The lawsuit was filed in March by school board members Kim Shirek and Lisa Totten. The two alleged the City Times, along with Editor-in-Chief Brandi Makuski, knowingly reported inaccurate information regarding the behavior of Shirek and Totten both in and out of the board room.
Attorneys for both sides signed a stipulation for dismissal. The document awaits the judge’s final approval.
The stipulation is for an unconditional dismissal of all claims with no monetary awards for either party. The dismissal is with prejudice, which means the case cannot be brought back to court.
Shirek and Totten’s decision to agree to the dismissal of the case comes after the Stevens Point City Times filed a motion for sanctions and motion for summary judgment requesting, not only that the judge dismiss the case, but also award the City Times its expenses and attorneys’ fees, as argued in that motion by Kurt Goehre, the attorney for the newspaper.
The motion filed by the City Times argued that the allegations in the complaint had “absolutely no merit” and “the article was truthful based on the statements and evidence compiled.”
The motion went on to argue that the “entire lawsuit is nothing more than an improper use of judicial resources in furtherance of Plaintiffs’ unrelated and personal objectives.”
The school board members’ civil complaint alleged that since November 2014, the City Times has published articles critical of the plaintiffs which contained false and inaccurate statements about the plaintiffs’ conduct at school board meetings.
The complaint alleged in particular that a Feb. 6 article about a recall attempt against the school board members implies that they “engaged in a coordinated campaign of criminal activity,” including harassment of those involved in the recall.
After the suit was filed, Jacob Manian and Matthew O’Neill, the attorneys representing Shirek and Totten, served Makuski with a list of questions, a request for production of documents and a notice of deposition.
Among other things, they sought information about Makuski’s sources and required that she “identify each and every individual with whom you communicated, or with whom you attempted to communicate in order to investigate and/or to confirm the veracity of the information” regarding the alleged harassment of those involved in the recall.

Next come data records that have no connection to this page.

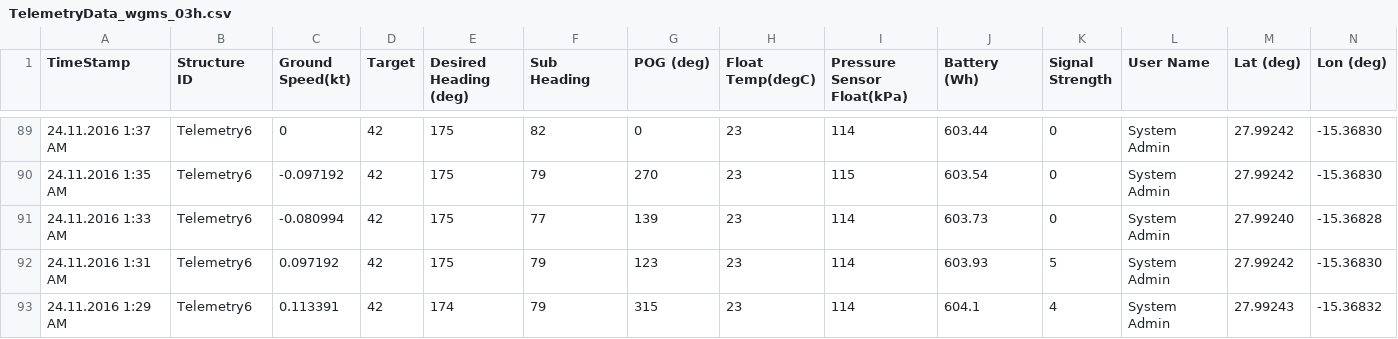
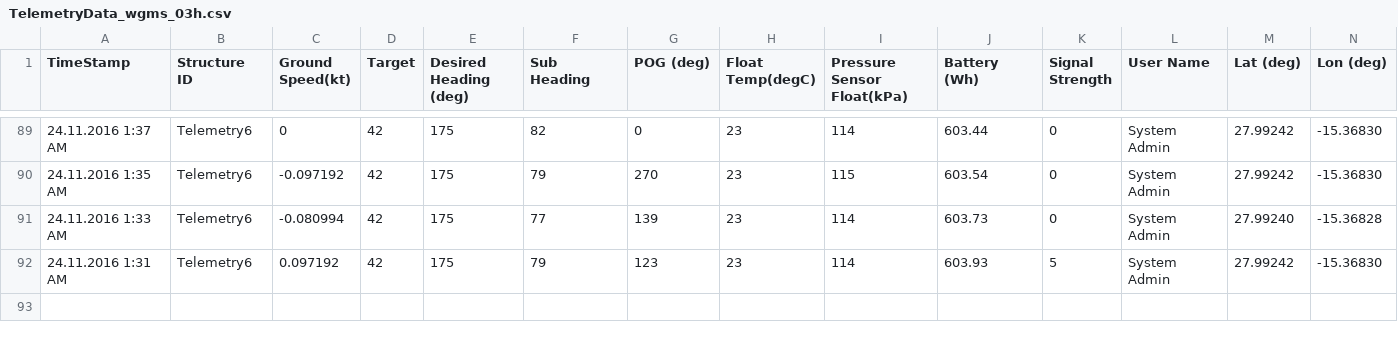
Before and after one commit to marum-waveglider/marum-waveglider.github.io, a CSV file: TelemetryData/TelemetryData_wgms_03h.csv, drawn as a sheet; only a part is shown, gaps mark what is left out; rows hold the shown columns only; the diff names each change by its address in the sheet, - before the commit and + after, or states it on an @@ line.

Commit message:
New Data

```diff
--- a/TelemetryData/TelemetryData_wgms_03h.csv
+++ b/TelemetryData/TelemetryData_wgms_03h.csv
-row 93: 24.11.2016 1:29 AM | Telemetry6 | 0.113391 | 42 | 174 | 79 | 315 | 23 | 114 | 604.1 | 4 | System Admin | 27.99243 | -15.36832
```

After Portage County judges recused themselves, citing potential conflicts of interest, Wood County Judge Todd Wolf took the case.
In mid-June, Wolf granted an order to protect the identity of any source of news or information as it relates to the articles.
Under state law, public officials who sue reporters for defamation must not only prove the alleged facts are false, but they must also prove actual malice—that they were made knowingly and with the intent to harm the official’s reputation.
“To meet this high burden, requiring evidence that the newspaper knew the statements were false or recklessly regarded their truth or falsity, plaintiffs will necessarily need to burrow into the true sources, or lack of sources, behind the article,” Manian and O’Neill argued in a May 15 brief.
George Burnett and Kurt Goehre, the attorneys for Makuski and MMC- the City Times parent company- argued everything printed in the City Times’ articles was truthful based on the statements and evidence compiled.
They also indicated prior to plaintiffs’ filing the suit that the “threat of litigation against the Stevens Point City Times may merely be another attempt to uncover the source of certain ‘leaks’ from closed session meetings of the School Board.”
Patrick Wood, CEO of MMC said the company fought the suit because of the dangerous precedent it set for news reporters.
“MMC will continue to fight hard to preserve First Amendment rights of the media while diligently reporting news to our communities,” Wood said of the dismissal.
Shirek and Totten are both serving their second term on the Stevens Point Board of Education. Their terms expire in April 2016.